But one of the stories that really caught my attention back in October — and one that was likely quickly forgotten about after news of the cutbacks — was the automaker’s proposed zero-emissions-vehicle policy for the United States and GM Canada’s backing of the idea.
The automaker on Oct. 26 suggested the United States mandate a particular percentage of annual new-vehicle sales be of the zero-emissions variety; it’s a policy similar to one already in place in Quebec. And GM Canada supports the idea — all in the name of harmonization.
“We think it’s in Canada’s interest to stay aligned with one common U.S. federal program because that enables Canada to gain the benefit of technological investments and economies of scale that are 10 times larger than that of Canada alone,” GM Canada spokeswoman Jennifer Wright said in an email.
Supporting a quota approach is in stark contrast to what the Canadian auto industry has been saying in the wake of Quebec’s ZEV policy — which requires automakers to generate credits equal to 3.5 per cent of sales for model year 2018, rising annually — and during the federal government’s pursuit of a national ZEV strategy.

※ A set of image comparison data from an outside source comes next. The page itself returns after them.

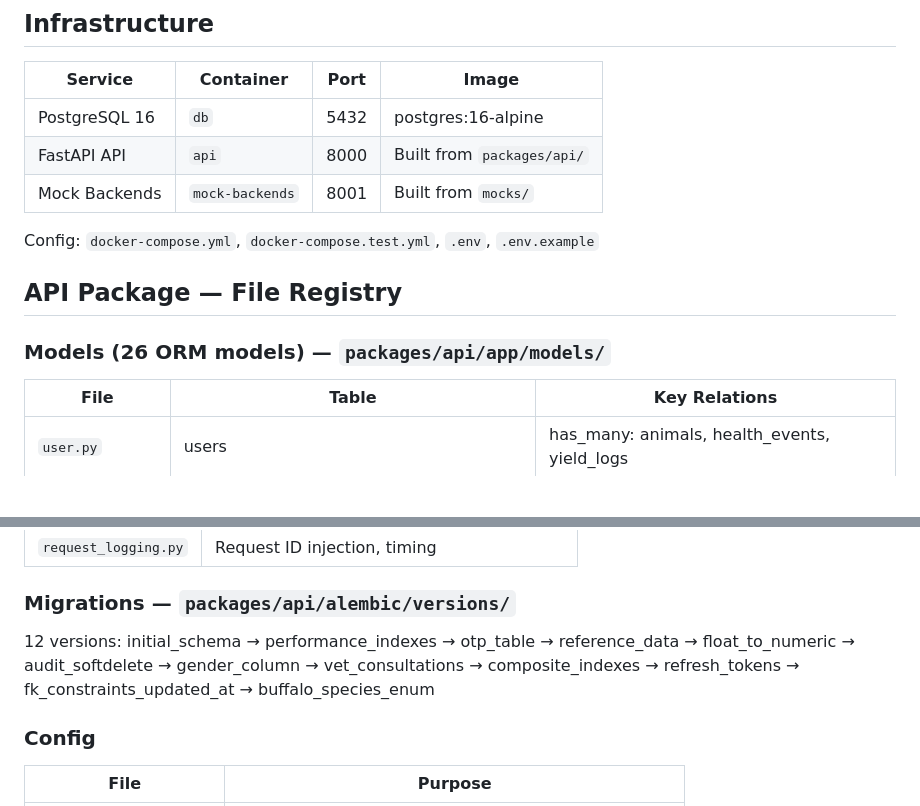
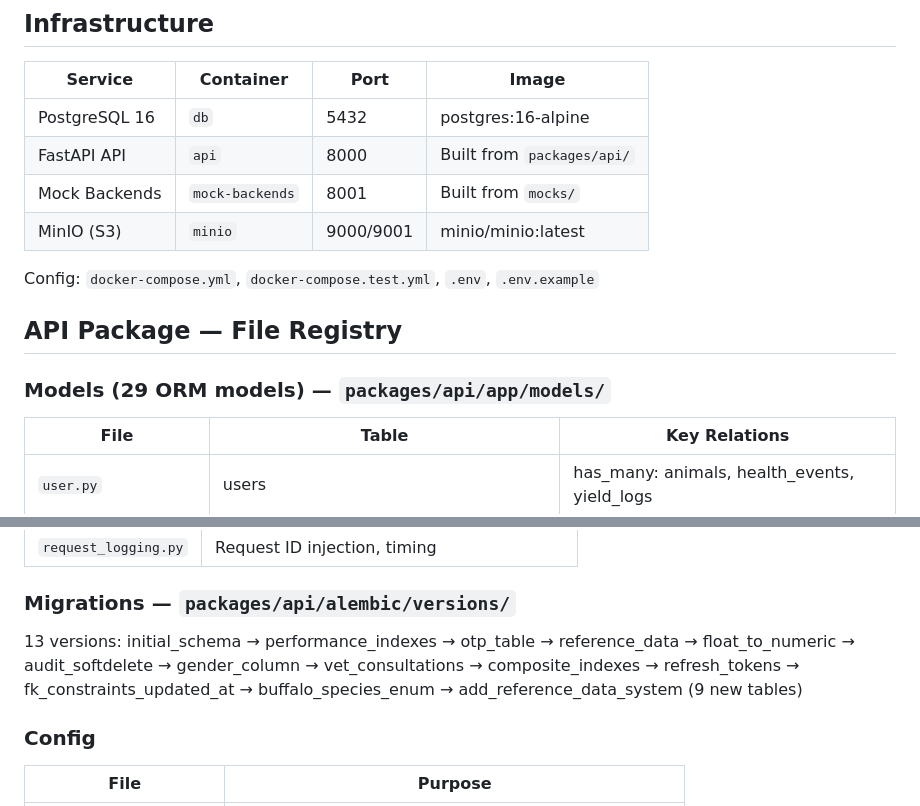
Before and after one commit to SureshDameraTR/Social-Impact-Sprint, a Markdown page: pashu-erp/WORKSPACE.md, 2 parts joined by grey strips. Rendered like a GitHub page; blank space fills up the shorter version.

```diff
--- a/pashu-erp/WORKSPACE.md
+++ b/pashu-erp/WORKSPACE.md
@@ -22,12 +22,13 @@ Last verified: 2026-04-16
 | PostgreSQL 16 | `db` | 5432 | postgres:16-alpine |
 | FastAPI API | `api` | 8000 | Built from `packages/api/` |
 | Mock Backends | `mock-backends` | 8001 | Built from `mocks/` |
+| MinIO (S3) | `minio` | 9000/9001 | minio/minio:latest |
 
 Config: `docker-compose.yml`, `docker-compose.test.yml`, `.env`, `.env.example`
 
 ## API Package — File Registry
 
-### Models (26 ORM models) — `packages/api/app/models/`
+### Models (29 ORM models) — `packages/api/app/models/`
 | File | Table | Key Relations |
 |------|-------|---------------|
 | `user.py` | users | has_many: animals, health_events, yield_logs |
@@ -114,7 +130,7 @@ Config: `docker-compose.yml`, `docker-compose.test.yml`, `.env`, `.env.example`
 | `request_logging.py` | Request ID injection, timing |
 
 ### Migrations — `packages/api/alembic/versions/`
-12 versions: initial_schema → performance_indexes → otp_table → reference_data → float_to_numeric → audit_softdelete → gender_column → vet_consultations → composite_indexes → refresh_tokens → fk_constraints_updated_at → buffalo_species_enum
+13 versions: initial_schema → performance_indexes → otp_table → reference_data → float_to_numeric → audit_softdelete → gender_column → vet_consultations → composite_indexes → refresh_tokens → fk_constraints_updated_at → buffalo_species_enum → add_reference_data_system (9 new tables)
 
 ### Config
 | File | Purpose |
```
Also changed, not shown: other parts of pashu-erp/WORKSPACE.md (+40 -13 lines).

GM’s proposal calls on the United States to establish ZEV requirements — by credits — each year, starting at seven per cent in 2021 and increasing two per cent each year to 15 per cent by 2025, then 25 per cent by 2030.
It’s not clear Ottawa has ruled out a national sales mandate, but associations representing automakers in Canada have long been against it.
“You can’t force supply for which there’s no demand,” Mark Nantais, president of the Canadian Automobile Manufacturers Association, once told me.
David Adams, president of the import-oriented Global Automakers of Canada, previously said that rather than resorting to quotas, a better idea is to have levels of government expand the range of incentives and increase the public’s understanding that driveway-ready EVs are available now.
But that’s unlikely to happen now that Ontario, under a majority Progressive Conservative government, has scrapped the electric-vehicle incentive program that used to provide a rebate of up to $14,000 per sale.
So, if just two provinces — B.C. and Quebec — offer incentives and the federal government is serious about its climate-change action plan, quotas and mandates may be on the horizon.
Especially if one of the biggest automakers in the world now backs the idea — like it or not.